Dataset records:
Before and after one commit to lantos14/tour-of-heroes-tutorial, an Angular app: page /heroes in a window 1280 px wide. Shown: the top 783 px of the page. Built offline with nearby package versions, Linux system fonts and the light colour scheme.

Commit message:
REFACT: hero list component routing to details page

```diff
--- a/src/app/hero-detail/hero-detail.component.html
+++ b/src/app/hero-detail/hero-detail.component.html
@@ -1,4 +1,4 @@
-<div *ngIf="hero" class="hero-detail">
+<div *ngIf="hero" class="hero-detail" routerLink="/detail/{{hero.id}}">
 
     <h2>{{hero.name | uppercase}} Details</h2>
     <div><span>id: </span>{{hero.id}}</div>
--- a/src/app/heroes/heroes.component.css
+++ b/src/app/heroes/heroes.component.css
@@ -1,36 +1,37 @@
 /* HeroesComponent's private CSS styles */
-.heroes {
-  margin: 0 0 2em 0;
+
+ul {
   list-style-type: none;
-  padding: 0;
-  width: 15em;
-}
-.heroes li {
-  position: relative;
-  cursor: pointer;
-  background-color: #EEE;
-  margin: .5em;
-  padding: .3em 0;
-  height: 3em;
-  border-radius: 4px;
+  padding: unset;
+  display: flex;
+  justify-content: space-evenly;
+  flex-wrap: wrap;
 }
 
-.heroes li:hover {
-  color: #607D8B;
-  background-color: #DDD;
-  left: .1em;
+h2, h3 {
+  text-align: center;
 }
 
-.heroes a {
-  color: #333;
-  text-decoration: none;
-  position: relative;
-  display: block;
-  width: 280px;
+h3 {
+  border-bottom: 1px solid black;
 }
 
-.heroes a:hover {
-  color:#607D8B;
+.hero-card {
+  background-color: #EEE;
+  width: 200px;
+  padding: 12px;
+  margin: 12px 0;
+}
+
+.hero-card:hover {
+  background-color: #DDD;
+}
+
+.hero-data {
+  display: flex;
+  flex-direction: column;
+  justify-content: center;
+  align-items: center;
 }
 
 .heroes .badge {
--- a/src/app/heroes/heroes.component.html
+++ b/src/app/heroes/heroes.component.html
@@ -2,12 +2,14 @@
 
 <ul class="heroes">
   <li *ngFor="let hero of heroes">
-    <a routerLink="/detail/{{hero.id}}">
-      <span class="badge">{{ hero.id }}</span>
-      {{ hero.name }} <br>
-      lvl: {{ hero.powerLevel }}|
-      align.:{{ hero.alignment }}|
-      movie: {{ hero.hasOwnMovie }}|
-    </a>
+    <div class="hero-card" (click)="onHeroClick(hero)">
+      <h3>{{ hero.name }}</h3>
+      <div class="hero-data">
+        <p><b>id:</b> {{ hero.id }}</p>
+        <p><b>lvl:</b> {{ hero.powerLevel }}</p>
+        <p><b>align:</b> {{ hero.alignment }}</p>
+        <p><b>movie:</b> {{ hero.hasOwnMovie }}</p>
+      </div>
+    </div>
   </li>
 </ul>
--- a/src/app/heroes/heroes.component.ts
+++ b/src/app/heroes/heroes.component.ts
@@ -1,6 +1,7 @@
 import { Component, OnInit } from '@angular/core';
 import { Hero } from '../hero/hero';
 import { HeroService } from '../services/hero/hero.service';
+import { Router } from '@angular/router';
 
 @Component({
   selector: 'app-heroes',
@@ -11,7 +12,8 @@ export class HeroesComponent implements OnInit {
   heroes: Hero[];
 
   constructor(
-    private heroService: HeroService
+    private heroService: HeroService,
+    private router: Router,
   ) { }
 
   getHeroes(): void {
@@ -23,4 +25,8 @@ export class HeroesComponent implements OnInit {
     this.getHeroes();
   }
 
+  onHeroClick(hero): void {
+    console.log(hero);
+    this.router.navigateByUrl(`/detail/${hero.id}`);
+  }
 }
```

**What the task asks**:
Every record above is to be written out exactly.

**Exercise output**:
Before and after one commit to lantos14/tour-of-heroes-tutorial, an Angular app: page /heroes in a window 1280 px wide. Shown: the top 783 px of the page. Built offline with nearby package versions, Linux system fonts and the light colour scheme.

Commit message:
REFACT: hero list component routing to details page

```diff
--- a/src/app/hero-detail/hero-detail.component.html
+++ b/src/app/hero-detail/hero-detail.component.html
@@ -1,4 +1,4 @@
-<div *ngIf="hero" class="hero-detail">
+<div *ngIf="hero" class="hero-detail" routerLink="/detail/{{hero.id}}">
 
     <h2>{{hero.name | uppercase}} Details</h2>
     <div><span>id: </span>{{hero.id}}</div>
--- a/src/app/heroes/heroes.component.css
+++ b/src/app/heroes/heroes.component.css
@@ -1,36 +1,37 @@
 /* HeroesComponent's private CSS styles */
-.heroes {
-  margin: 0 0 2em 0;
+
+ul {
   list-style-type: none;
-  padding: 0;
-  width: 15em;
-}
-.heroes li {
-  position: relative;
-  cursor: pointer;
-  background-color: #EEE;
-  margin: .5em;
-  padding: .3em 0;
-  height: 3em;
-  border-radius: 4px;
+  padding: unset;
+  display: flex;
+  justify-content: space-evenly;
+  flex-wrap: wrap;
 }
 
-.heroes li:hover {
-  color: #607D8B;
-  background-color: #DDD;
-  left: .1em;
+h2, h3 {
+  text-align: center;
 }
 
-.heroes a {
-  color: #333;
-  text-decoration: none;
-  position: relative;
-  display: block;
-  width: 280px;
+h3 {
+  border-bottom: 1px solid black;
 }
 
-.heroes a:hover {
-  color:#607D8B;
+.hero-card {
+  background-color: #EEE;
+  width: 200px;
+  padding: 12px;
+  margin: 12px 0;
+}
+
+.hero-card:hover {
+  background-color: #DDD;
+}
+
+.hero-data {
+  display: flex;
+  flex-direction: column;
+  justify-content: center;
+  align-items: center;
 }
 
 .heroes .badge {
--- a/src/app/heroes/heroes.component.html
+++ b/src/app/heroes/heroes.component.html
@@ -2,12 +2,14 @@
 
 <ul class="heroes">
   <li *ngFor="let hero of heroes">
-    <a routerLink="/detail/{{hero.id}}">
-      <span class="badge">{{ hero.id }}</span>
-      {{ hero.name }} <br>
-      lvl: {{ hero.powerLevel }}|
-      align.:{{ hero.alignment }}|
-      movie: {{ hero.hasOwnMovie }}|
-    </a>
+    <div class="hero-card" (click)="onHeroClick(hero)">
+      <h3>{{ hero.name }}</h3>
+      <div class="hero-data">
+        <p><b>id:</b> {{ hero.id }}</p>
+        <p><b>lvl:</b> {{ hero.powerLevel }}</p>
+        <p><b>align:</b> {{ hero.alignment }}</p>
+        <p><b>movie:</b> {{ hero.hasOwnMovie }}</p>
+      </div>
+    </div>
   </li>
 </ul>
--- a/src/app/heroes/heroes.component.ts
+++ b/src/app/heroes/heroes.component.ts
@@ -1,6 +1,7 @@
 import { Component, OnInit } from '@angular/core';
 import { Hero } from '../hero/hero';
 import { HeroService } from '../services/hero/hero.service';
+import { Router } from '@angular/router';
 
 @Component({
   selector: 'app-heroes',
@@ -11,7 +12,8 @@ export class HeroesComponent implements OnInit {
   heroes: Hero[];
 
   constructor(
-    private heroService: HeroService
+    private heroService: HeroService,
+    private router: Router,
   ) { }
 
   getHeroes(): void {
@@ -23,4 +25,8 @@ export class HeroesComponent implements OnInit {
     this.getHeroes();
   }
 
+  onHeroClick(hero): void {
+    console.log(hero);
+    this.router.navigateByUrl(`/detail/${hero.id}`);
+  }
 }
```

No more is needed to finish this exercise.